Start of SUPPLIED DATA

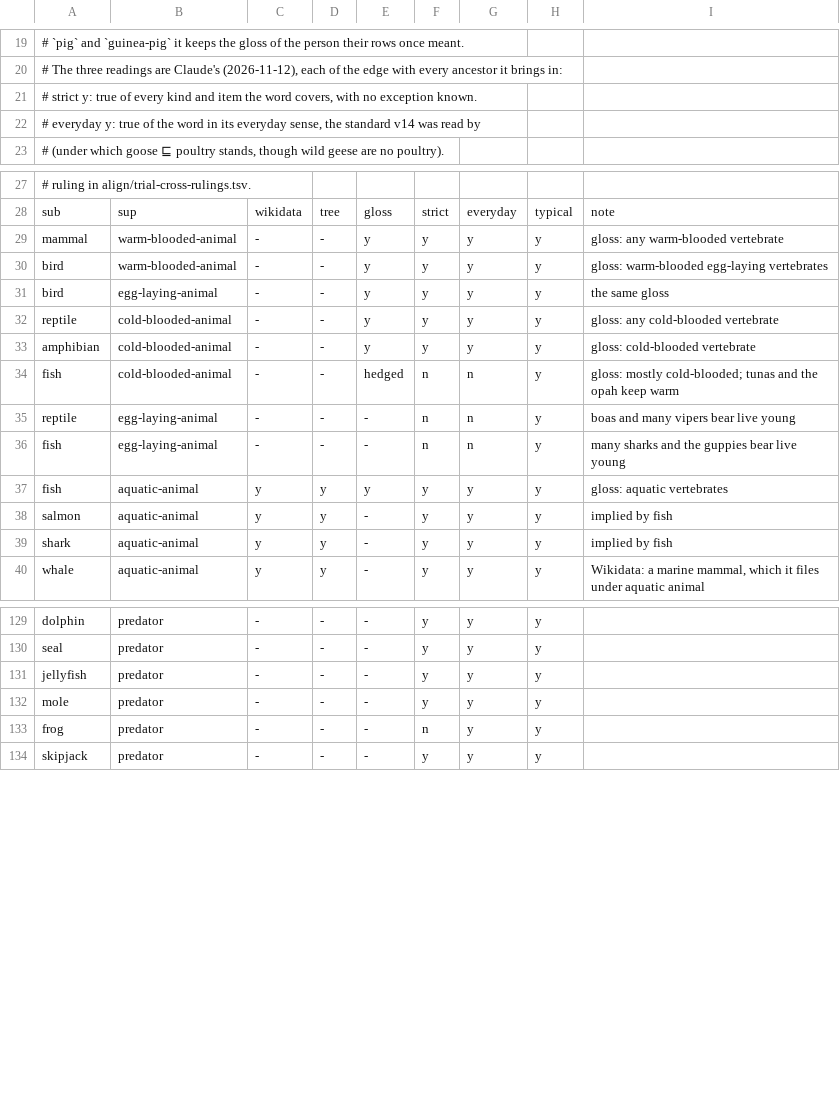
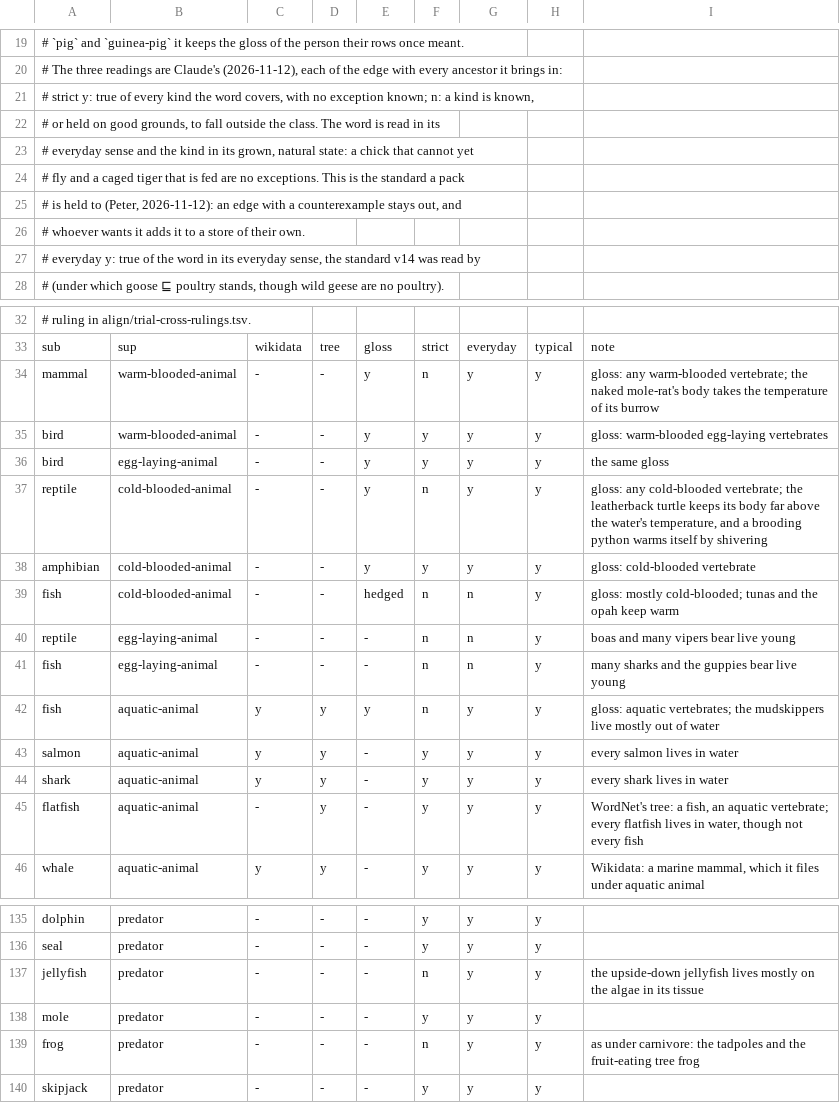
Before and after one commit to petfold/ontodag-core, a TSV file: align/trial-cross-animal.tsv, drawn as a sheet; only a part is shown, gaps mark what is left out; the diff covers the shown part only.

```diff
--- a/align/trial-cross-animal.tsv
+++ b/align/trial-cross-animal.tsv
@@ -20,3 +20,8 @@
 # The three readings are Claude's (2026-11-12), each of the edge with every ancestor it brings in:
-# strict    y: true of every kind and item the word covers, with no exception known.
+# strict    y: true of every kind the word covers, with no exception known; n: a kind is known,
+#              or held on good grounds, to fall outside the class. The word is read in its
+#              everyday sense and the kind in its grown, natural state: a chick that cannot yet
+#              fly and a caged tiger that is fed are no exceptions. This is the standard a pack
+#              is held to (Peter, 2026-11-12): an edge with a counterexample stays out, and
+#              whoever wants it adds it to a store of their own.
 # everyday  y: true of the word in its everyday sense, the standard v14 was read by
@@ -28,6 +33,6 @@
 sub	sup	wikidata	tree	gloss	strict	everyday	typical	note
-mammal	warm-blooded-animal	-	-	y	y	y	y	gloss: any warm-blooded vertebrate
+mammal	warm-blooded-animal	-	-	y	n	y	y	gloss: any warm-blooded vertebrate; the naked mole-rat's body takes the temperature of its burrow
 bird	warm-blooded-animal	-	-	y	y	y	y	gloss: warm-blooded egg-laying vertebrates
 bird	egg-laying-animal	-	-	y	y	y	y	the same gloss
-reptile	cold-blooded-animal	-	-	y	y	y	y	gloss: any cold-blooded vertebrate
+reptile	cold-blooded-animal	-	-	y	n	y	y	gloss: any cold-blooded vertebrate; the leatherback turtle keeps its body far above the water's temperature, and a brooding python warms itself by shivering
 amphibian	cold-blooded-animal	-	-	y	y	y	y	gloss: cold-blooded vertebrate
@@ -36,5 +41,6 @@ reptile	egg-laying-animal	-	-	-	n	n	y	boas and many vipers bear live young
 fish	egg-laying-animal	-	-	-	n	n	y	many sharks and the guppies bear live young
-fish	aquatic-animal	y	y	y	y	y	y	gloss: aquatic vertebrates
-salmon	aquatic-animal	y	y	-	y	y	y	implied by fish
-shark	aquatic-animal	y	y	-	y	y	y	implied by fish
+fish	aquatic-animal	y	y	y	n	y	y	gloss: aquatic vertebrates; the mudskippers live mostly out of water
+salmon	aquatic-animal	y	y	-	y	y	y	every salmon lives in water
+shark	aquatic-animal	y	y	-	y	y	y	every shark lives in water
+flatfish	aquatic-animal	-	y	-	y	y	y	WordNet's tree: a fish, an aquatic vertebrate; every flatfish lives in water, though not every fish
 whale	aquatic-animal	y	y	-	y	y	y	Wikidata: a marine mammal, which it files under aquatic animal
@@ -130,5 +136,5 @@ dolphin	predator	-	-	-	y	y	y
 seal	predator	-	-	-	y	y	y
-jellyfish	predator	-	-	-	y	y	y
+jellyfish	predator	-	-	-	n	y	y	the upside-down jellyfish lives mostly on the algae in its tissue
 mole	predator	-	-	-	y	y	y
-frog	predator	-	-	-	n	y	y
+frog	predator	-	-	-	n	y	y	as under carnivore: the tadpoles and the fruit-eating tree frog
 skipjack	predator	-	-	-	y	y	y
```
Also changed, not shown: 7 edited cells elsewhere in this file, align/trial-cross-classes.tsv, align/trial-cross-rulings.tsv, 2 other files.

End of SUPPLIED DATA

§ WHAT THE TASK REQUIRES: Once the pictures are set aside, give every line above again without alteration.

§ EXERCISE RESPONSE:
Before and after one commit to petfold/ontodag-core, a TSV file: align/trial-cross-animal.tsv, drawn as a sheet; only a part is shown, gaps mark what is left out; the diff covers the shown part only.

```diff
--- a/align/trial-cross-animal.tsv
+++ b/align/trial-cross-animal.tsv
@@ -20,3 +20,8 @@
 # The three readings are Claude's (2026-11-12), each of the edge with every ancestor it brings in:
-# strict    y: true of every kind and item the word covers, with no exception known.
+# strict    y: true of every kind the word covers, with no exception known; n: a kind is known,
+#              or held on good grounds, to fall outside the class. The word is read in its
+#              everyday sense and the kind in its grown, natural state: a chick that cannot yet
+#              fly and a caged tiger that is fed are no exceptions. This is the standard a pack
+#              is held to (Peter, 2026-11-12): an edge with a counterexample stays out, and
+#              whoever wants it adds it to a store of their own.
 # everyday  y: true of the word in its everyday sense, the standard v14 was read by
@@ -28,6 +33,6 @@
 sub	sup	wikidata	tree	gloss	strict	everyday	typical	note
-mammal	warm-blooded-animal	-	-	y	y	y	y	gloss: any warm-blooded vertebrate
+mammal	warm-blooded-animal	-	-	y	n	y	y	gloss: any warm-blooded vertebrate; the naked mole-rat's body takes the temperature of its burrow
 bird	warm-blooded-animal	-	-	y	y	y	y	gloss: warm-blooded egg-laying vertebrates
 bird	egg-laying-animal	-	-	y	y	y	y	the same gloss
-reptile	cold-blooded-animal	-	-	y	y	y	y	gloss: any cold-blooded vertebrate
+reptile	cold-blooded-animal	-	-	y	n	y	y	gloss: any cold-blooded vertebrate; the leatherback turtle keeps its body far above the water's temperature, and a brooding python warms itself by shivering
 amphibian	cold-blooded-animal	-	-	y	y	y	y	gloss: cold-blooded vertebrate
@@ -36,5 +41,6 @@ reptile	egg-laying-animal	-	-	-	n	n	y	boas and many vipers bear live young
 fish	egg-laying-animal	-	-	-	n	n	y	many sharks and the guppies bear live young
-fish	aquatic-animal	y	y	y	y	y	y	gloss: aquatic vertebrates
-salmon	aquatic-animal	y	y	-	y	y	y	implied by fish
-shark	aquatic-animal	y	y	-	y	y	y	implied by fish
+fish	aquatic-animal	y	y	y	n	y	y	gloss: aquatic vertebrates; the mudskippers live mostly out of water
+salmon	aquatic-animal	y	y	-	y	y	y	every salmon lives in water
+shark	aquatic-animal	y	y	-	y	y	y	every shark lives in water
+flatfish	aquatic-animal	-	y	-	y	y	y	WordNet's tree: a fish, an aquatic vertebrate; every flatfish lives in water, though not every fish
 whale	aquatic-animal	y	y	-	y	y	y	Wikidata: a marine mammal, which it files under aquatic animal
@@ -130,5 +136,5 @@ dolphin	predator	-	-	-	y	y	y
 seal	predator	-	-	-	y	y	y
-jellyfish	predator	-	-	-	y	y	y
+jellyfish	predator	-	-	-	n	y	y	the upside-down jellyfish lives mostly on the algae in its tissue
 mole	predator	-	-	-	y	y	y
-frog	predator	-	-	-	n	y	y
+frog	predator	-	-	-	n	y	y	as under carnivore: the tadpoles and the fruit-eating tree frog
 skipjack	predator	-	-	-	y	y	y
```
Also changed, not shown: 7 edited cells elsewhere in this file, align/trial-cross-classes.tsv, align/trial-cross-rulings.tsv, 2 other files.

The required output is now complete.